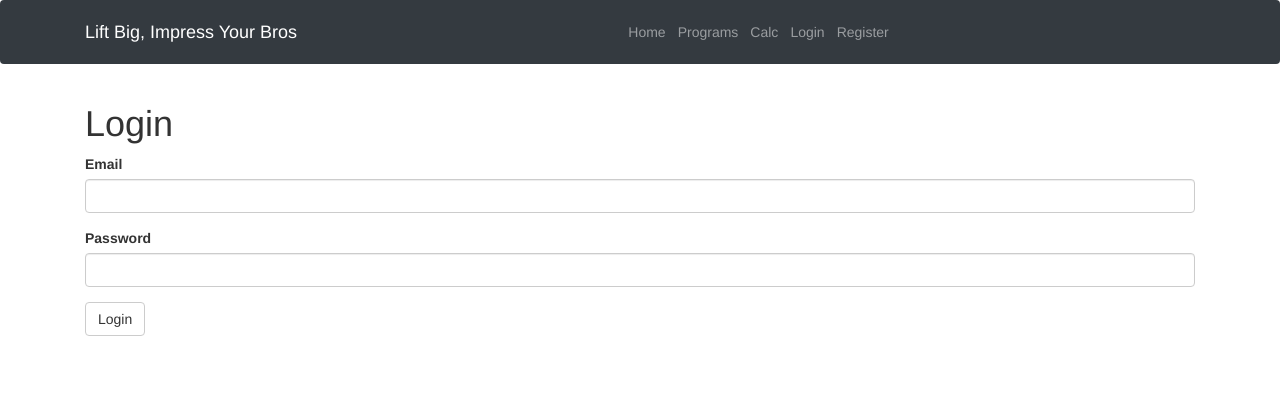
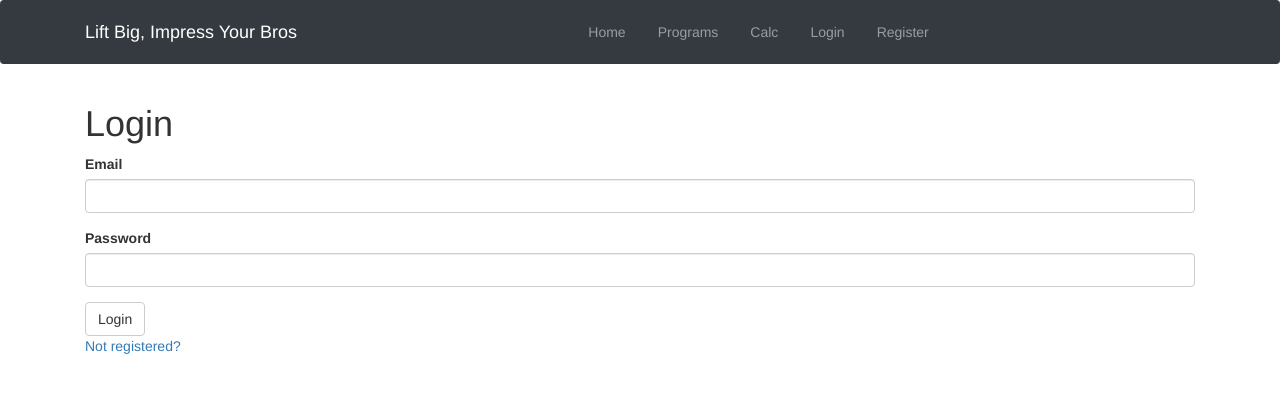
Before and after one commit to ObiBaratt/Workout-v1, a Flask app: page /login in a window 1280 px wide. Shown: the top 393 px of the page. Run offline with Flask 2, Linux system fonts and the light colour scheme; some libraries are stand-ins or nearby versions.

Commit message:
Add QoL links in index login register routes, add AMAP target for NPress workout. Increase NavBar spacing.

```diff
--- a/app.py
+++ b/app.py
@@ -150,6 +150,7 @@ def login():
 
 
 @app.route('/testing', methods=['GET', 'POST'])
+@login_required
 def testing():
     max_form = MaxForm()
     notes = NoteForm(notes=current_user.notes)
@@ -213,5 +214,10 @@ def logout():
     return redirect(url_for('home'))
 
 
+@login_manager.unauthorized_handler
+def unauthorized():
+    return redirect(url_for('login'))
+
+
 if __name__ == '__main__':
     app.run()
--- a/templates/header.html
+++ b/templates/header.html
@@ -36,28 +36,28 @@
       </button>
       <div class="collapse navbar-collapse" id="navbarResponsive">
         <ul class="navbar-nav ml-auto">
-          <li class="nav-item">
+          <li class="nav-item px-3">
             <a class="nav-link btn" href="{{ url_for('home') }}">Home</a>
           </li>
-        <li class="nav-item">
+        <li class="nav-item px-3">
             <a class="nav-link btn" href="{{ url_for('programs') }}">Programs</a>
           </li>
-            <li class="nav-item">
+            <li class="nav-item px-3">
             <a class="nav-link btn" href="{{ url_for('one_rm') }}">Calc</a>
           </li>
             {% if not current_user.is_authenticated %}
-            <li class="nav-item">
+            <li class="nav-item px-3">
             <a class="nav-link btn" href="{{ url_for('login') }}">Login</a>
           </li>
-          <li class="nav-item">
+          <li class="nav-item px-3">
             <a class="nav-link btn" href="{{ url_for('register') }}">Register</a>
           </li>
             {% endif %}
         {% if current_user.is_authenticated %}
-            <li class="nav-item">
+            <li class="nav-item px-3">
             <a class="nav-link btn" href="{{ url_for('my_page') }}">My Page</a>
           </li>
-            <li class="nav-item">
+            <li class="nav-item px-3">
             <a class="nav-link btn" href="{{ url_for('logout') }}">Log Out</a>
           </li>
         {% endif %}
--- a/templates/index.html
+++ b/templates/index.html
@@ -12,8 +12,9 @@
                                 <h1 class="display-5 fw-bolder text-white mb-2">The Workout Web</h1>
                                 <p class="lead fw-normal text-white-50 mb-4">Quickly calculate and create workout programs to progress in the gym.</p>
                                 <div class="d-grid gap-3 d-sm-flex justify-content-sm-center justify-content-xl-start">
-                                    <a class="btn btn-primary btn-lg px-4 me-sm-3" href="{{ url_for('programs') }}">Generate a Workout</a>
-                                    <a class="btn btn-outline-light btn-lg px-4" href="{{ url_for('one_rm') }}">Calculate your Max</a>
+                                    <a class="btn btn-outline-light btn-lg px-4" href="{{ url_for('programs') }}">Generate Workouts</a>
+                                    <a class="btn btn-outline-light btn-lg px-4" href="{{ url_for('one_rm') }}">Calculate a Max</a>
+                                    <a class="btn btn-primary btn-lg px-4 me-sm-3" href="{{ url_for('my_page') }}">MyPage</a>
                                 </div>
                             </div>
                         </div>
--- a/templates/login.html
+++ b/templates/login.html
@@ -4,8 +4,11 @@
 <div class="container">
     <h1>Login</h1>
         {% if error %}
-            <p class=error><strong>Error:</strong> {{ error }}
+            <p class=error><strong>Error:</strong> {{ error }}</p>
         {% endif %}
 </div>
-    <div class="container">{{ wtf.quick_form(form) }}</div>
+    <div class="container">{{ wtf.quick_form(form) }}
+    <a href="{{ url_for('register') }}">Not registered?</a>
+    </div>
+
 {% endblock %}
--- a/templates/register.html
+++ b/templates/register.html
@@ -5,5 +5,6 @@
 <div class="container">
 	<h1>Register</h1>
 </div>
-    <div class="container">{{ wtf.quick_form(form) }}</div>
+    <div class="container">{{ wtf.quick_form(form) }}
+    <a href="{{ url_for('login') }}">Already registered? Login instead.</a></div>
 {% endblock %}
--- a/workouts.py
+++ b/workouts.py
@@ -19,15 +19,15 @@ class NuckolsPress:
 
     def day1(self):
         return [(self.percent80, 5), (self.percent80, 5), (self.percent80, 5), (self.percent80, 5),
-                (self.percent85, 3), (self.percent85, 'AMAP')]
+                (self.percent85, 3), (self.percent85, 'AMAP, 5+')]
 
     def day2(self):
         return [(self.percent80, 5), (self.percent80, 5), (self.percent85, 3), (self.percent85, 3),
-                (self.percent85, 3), (self.percent85, 'AMAP')]
+                (self.percent85, 3), (self.percent85, 'AMAP, 5+')]
 
     def day3(self):
         return [(self.percent85, 3), (self.percent85, 3), (self.percent85, 3), (self.percent90, 1),
-                (self.percent90, 1), (self.percent90, 'AMAP')]
+                (self.percent90, 1), (self.percent90, 'AMAP, 3+')]
 
     def return_workouts(self):
         return self.day1(), self.day2(), self.day3()
```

ABOUT THIS TASK = Make an exact copy of the records above, one that has none of the pictures.

RESPONSE TO THIS EXERCISE =
Before and after one commit to ObiBaratt/Workout-v1, a Flask app: page /login in a window 1280 px wide. Shown: the top 393 px of the page. Run offline with Flask 2, Linux system fonts and the light colour scheme; some libraries are stand-ins or nearby versions.

Commit message:
Add QoL links in index login register routes, add AMAP target for NPress workout. Increase NavBar spacing.

```diff
--- a/app.py
+++ b/app.py
@@ -150,6 +150,7 @@ def login():
 
 
 @app.route('/testing', methods=['GET', 'POST'])
+@login_required
 def testing():
     max_form = MaxForm()
     notes = NoteForm(notes=current_user.notes)
@@ -213,5 +214,10 @@ def logout():
     return redirect(url_for('home'))
 
 
+@login_manager.unauthorized_handler
+def unauthorized():
+    return redirect(url_for('login'))
+
+
 if __name__ == '__main__':
     app.run()
--- a/templates/header.html
+++ b/templates/header.html
@@ -36,28 +36,28 @@
       </button>
       <div class="collapse navbar-collapse" id="navbarResponsive">
         <ul class="navbar-nav ml-auto">
-          <li class="nav-item">
+          <li class="nav-item px-3">
             <a class="nav-link btn" href="{{ url_for('home') }}">Home</a>
           </li>
-        <li class="nav-item">
+        <li class="nav-item px-3">
             <a class="nav-link btn" href="{{ url_for('programs') }}">Programs</a>
           </li>
-            <li class="nav-item">
+            <li class="nav-item px-3">
             <a class="nav-link btn" href="{{ url_for('one_rm') }}">Calc</a>
           </li>
             {% if not current_user.is_authenticated %}
-            <li class="nav-item">
+            <li class="nav-item px-3">
             <a class="nav-link btn" href="{{ url_for('login') }}">Login</a>
           </li>
-          <li class="nav-item">
+          <li class="nav-item px-3">
             <a class="nav-link btn" href="{{ url_for('register') }}">Register</a>
           </li>
             {% endif %}
         {% if current_user.is_authenticated %}
-            <li class="nav-item">
+            <li class="nav-item px-3">
             <a class="nav-link btn" href="{{ url_for('my_page') }}">My Page</a>
           </li>
-            <li class="nav-item">
+            <li class="nav-item px-3">
             <a class="nav-link btn" href="{{ url_for('logout') }}">Log Out</a>
           </li>
         {% endif %}
--- a/templates/index.html
+++ b/templates/index.html
@@ -12,8 +12,9 @@
                                 <h1 class="display-5 fw-bolder text-white mb-2">The Workout Web</h1>
                                 <p class="lead fw-normal text-white-50 mb-4">Quickly calculate and create workout programs to progress in the gym.</p>
                                 <div class="d-grid gap-3 d-sm-flex justify-content-sm-center justify-content-xl-start">
-                                    <a class="btn btn-primary btn-lg px-4 me-sm-3" href="{{ url_for('programs') }}">Generate a Workout</a>
-                                    <a class="btn btn-outline-light btn-lg px-4" href="{{ url_for('one_rm') }}">Calculate your Max</a>
+                                    <a class="btn btn-outline-light btn-lg px-4" href="{{ url_for('programs') }}">Generate Workouts</a>
+                                    <a class="btn btn-outline-light btn-lg px-4" href="{{ url_for('one_rm') }}">Calculate a Max</a>
+                                    <a class="btn btn-primary btn-lg px-4 me-sm-3" href="{{ url_for('my_page') }}">MyPage</a>
                                 </div>
                             </div>
                         </div>
--- a/templates/login.html
+++ b/templates/login.html
@@ -4,8 +4,11 @@
 <div class="container">
     <h1>Login</h1>
         {% if error %}
-            <p class=error><strong>Error:</strong> {{ error }}
+            <p class=error><strong>Error:</strong> {{ error }}</p>
         {% endif %}
 </div>
-    <div class="container">{{ wtf.quick_form(form) }}</div>
+    <div class="container">{{ wtf.quick_form(form) }}
+    <a href="{{ url_for('register') }}">Not registered?</a>
+    </div>
+
 {% endblock %}
--- a/templates/register.html
+++ b/templates/register.html
@@ -5,5 +5,6 @@
 <div class="container">
 	<h1>Register</h1>
 </div>
-    <div class="container">{{ wtf.quick_form(form) }}</div>
+    <div class="container">{{ wtf.quick_form(form) }}
+    <a href="{{ url_for('login') }}">Already registered? Login instead.</a></div>
 {% endblock %}
--- a/workouts.py
+++ b/workouts.py
@@ -19,15 +19,15 @@ class NuckolsPress:
 
     def day1(self):
         return [(self.percent80, 5), (self.percent80, 5), (self.percent80, 5), (self.percent80, 5),
-                (self.percent85, 3), (self.percent85, 'AMAP')]
+                (self.percent85, 3), (self.percent85, 'AMAP, 5+')]
 
     def day2(self):
         return [(self.percent80, 5), (self.percent80, 5), (self.percent85, 3), (self.percent85, 3),
-                (self.percent85, 3), (self.percent85, 'AMAP')]
+                (self.percent85, 3), (self.percent85, 'AMAP, 5+')]
 
     def day3(self):
         return [(self.percent85, 3), (self.percent85, 3), (self.percent85, 3), (self.percent90, 1),
-                (self.percent90, 1), (self.percent90, 'AMAP')]
+                (self.percent90, 1), (self.percent90, 'AMAP, 3+')]
 
     def return_workouts(self):
         return self.day1(), self.day2(), self.day3()
```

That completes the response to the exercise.